***** Listed entries *****

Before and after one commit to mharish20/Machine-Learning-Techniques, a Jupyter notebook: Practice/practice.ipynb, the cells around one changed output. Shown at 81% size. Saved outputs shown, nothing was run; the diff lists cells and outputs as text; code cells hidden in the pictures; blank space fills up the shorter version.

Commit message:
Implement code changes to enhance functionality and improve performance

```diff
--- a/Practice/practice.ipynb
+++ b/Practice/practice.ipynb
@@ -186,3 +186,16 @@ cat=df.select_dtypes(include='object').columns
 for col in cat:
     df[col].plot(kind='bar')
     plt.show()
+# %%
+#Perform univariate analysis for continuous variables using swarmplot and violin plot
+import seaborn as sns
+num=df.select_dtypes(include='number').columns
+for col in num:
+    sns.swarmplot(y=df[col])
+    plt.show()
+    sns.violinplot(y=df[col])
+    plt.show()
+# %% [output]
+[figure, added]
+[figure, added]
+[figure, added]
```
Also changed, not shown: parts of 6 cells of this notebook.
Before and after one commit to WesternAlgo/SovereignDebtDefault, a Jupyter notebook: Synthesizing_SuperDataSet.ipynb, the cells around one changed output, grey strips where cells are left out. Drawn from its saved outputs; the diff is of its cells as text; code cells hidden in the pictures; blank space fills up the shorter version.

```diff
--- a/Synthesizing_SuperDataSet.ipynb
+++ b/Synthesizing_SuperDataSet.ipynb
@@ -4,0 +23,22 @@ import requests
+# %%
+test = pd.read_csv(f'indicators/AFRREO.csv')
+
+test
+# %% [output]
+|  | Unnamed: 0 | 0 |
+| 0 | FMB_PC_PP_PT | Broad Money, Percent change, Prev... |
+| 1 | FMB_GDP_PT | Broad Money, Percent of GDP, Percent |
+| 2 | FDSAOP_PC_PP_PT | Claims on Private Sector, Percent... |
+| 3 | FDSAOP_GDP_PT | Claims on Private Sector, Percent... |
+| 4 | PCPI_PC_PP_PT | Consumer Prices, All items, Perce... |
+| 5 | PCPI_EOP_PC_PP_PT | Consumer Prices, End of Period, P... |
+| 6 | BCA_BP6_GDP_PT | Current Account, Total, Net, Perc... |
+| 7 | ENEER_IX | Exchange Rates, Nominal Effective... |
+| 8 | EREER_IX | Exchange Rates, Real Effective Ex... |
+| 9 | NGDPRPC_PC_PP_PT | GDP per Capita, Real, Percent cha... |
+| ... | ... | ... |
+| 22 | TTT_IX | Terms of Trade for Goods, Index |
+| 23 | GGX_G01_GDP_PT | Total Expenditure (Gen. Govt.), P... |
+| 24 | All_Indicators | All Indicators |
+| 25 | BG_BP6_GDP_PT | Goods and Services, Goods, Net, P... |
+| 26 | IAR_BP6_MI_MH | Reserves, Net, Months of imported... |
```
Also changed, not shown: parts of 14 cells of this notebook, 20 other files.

*****

Exercise directions: From the first line to the last, restate the data above exactly.

Completed exercise:
Before and after one commit to mharish20/Machine-Learning-Techniques, a Jupyter notebook: Practice/practice.ipynb, the cells around one changed output. Shown at 81% size. Saved outputs shown, nothing was run; the diff lists cells and outputs as text; code cells hidden in the pictures; blank space fills up the shorter version.

Commit message:
Implement code changes to enhance functionality and improve performance

```diff
--- a/Practice/practice.ipynb
+++ b/Practice/practice.ipynb
@@ -186,3 +186,16 @@ cat=df.select_dtypes(include='object').columns
 for col in cat:
     df[col].plot(kind='bar')
     plt.show()
+# %%
+#Perform univariate analysis for continuous variables using swarmplot and violin plot
+import seaborn as sns
+num=df.select_dtypes(include='number').columns
+for col in num:
+    sns.swarmplot(y=df[col])
+    plt.show()
+    sns.violinplot(y=df[col])
+    plt.show()
+# %% [output]
+[figure, added]
+[figure, added]
+[figure, added]
```
Also changed, not shown: parts of 6 cells of this notebook.
Before and after one commit to WesternAlgo/SovereignDebtDefault, a Jupyter notebook: Synthesizing_SuperDataSet.ipynb, the cells around one changed output, grey strips where cells are left out. Drawn from its saved outputs; the diff is of its cells as text; code cells hidden in the pictures; blank space fills up the shorter version.

```diff
--- a/Synthesizing_SuperDataSet.ipynb
+++ b/Synthesizing_SuperDataSet.ipynb
@@ -4,0 +23,22 @@ import requests
+# %%
+test = pd.read_csv(f'indicators/AFRREO.csv')
+
+test
+# %% [output]
+|  | Unnamed: 0 | 0 |
+| 0 | FMB_PC_PP_PT | Broad Money, Percent change, Prev... |
+| 1 | FMB_GDP_PT | Broad Money, Percent of GDP, Percent |
+| 2 | FDSAOP_PC_PP_PT | Claims on Private Sector, Percent... |
+| 3 | FDSAOP_GDP_PT | Claims on Private Sector, Percent... |
+| 4 | PCPI_PC_PP_PT | Consumer Prices, All items, Perce... |
+| 5 | PCPI_EOP_PC_PP_PT | Consumer Prices, End of Period, P... |
+| 6 | BCA_BP6_GDP_PT | Current Account, Total, Net, Perc... |
+| 7 | ENEER_IX | Exchange Rates, Nominal Effective... |
+| 8 | EREER_IX | Exchange Rates, Real Effective Ex... |
+| 9 | NGDPRPC_PC_PP_PT | GDP per Capita, Real, Percent cha... |
+| ... | ... | ... |
+| 22 | TTT_IX | Terms of Trade for Goods, Index |
+| 23 | GGX_G01_GDP_PT | Total Expenditure (Gen. Govt.), P... |
+| 24 | All_Indicators | All Indicators |
+| 25 | BG_BP6_GDP_PT | Goods and Services, Goods, Net, P... |
+| 26 | IAR_BP6_MI_MH | Reserves, Net, Months of imported... |
```
Also changed, not shown: parts of 14 cells of this notebook, 20 other files.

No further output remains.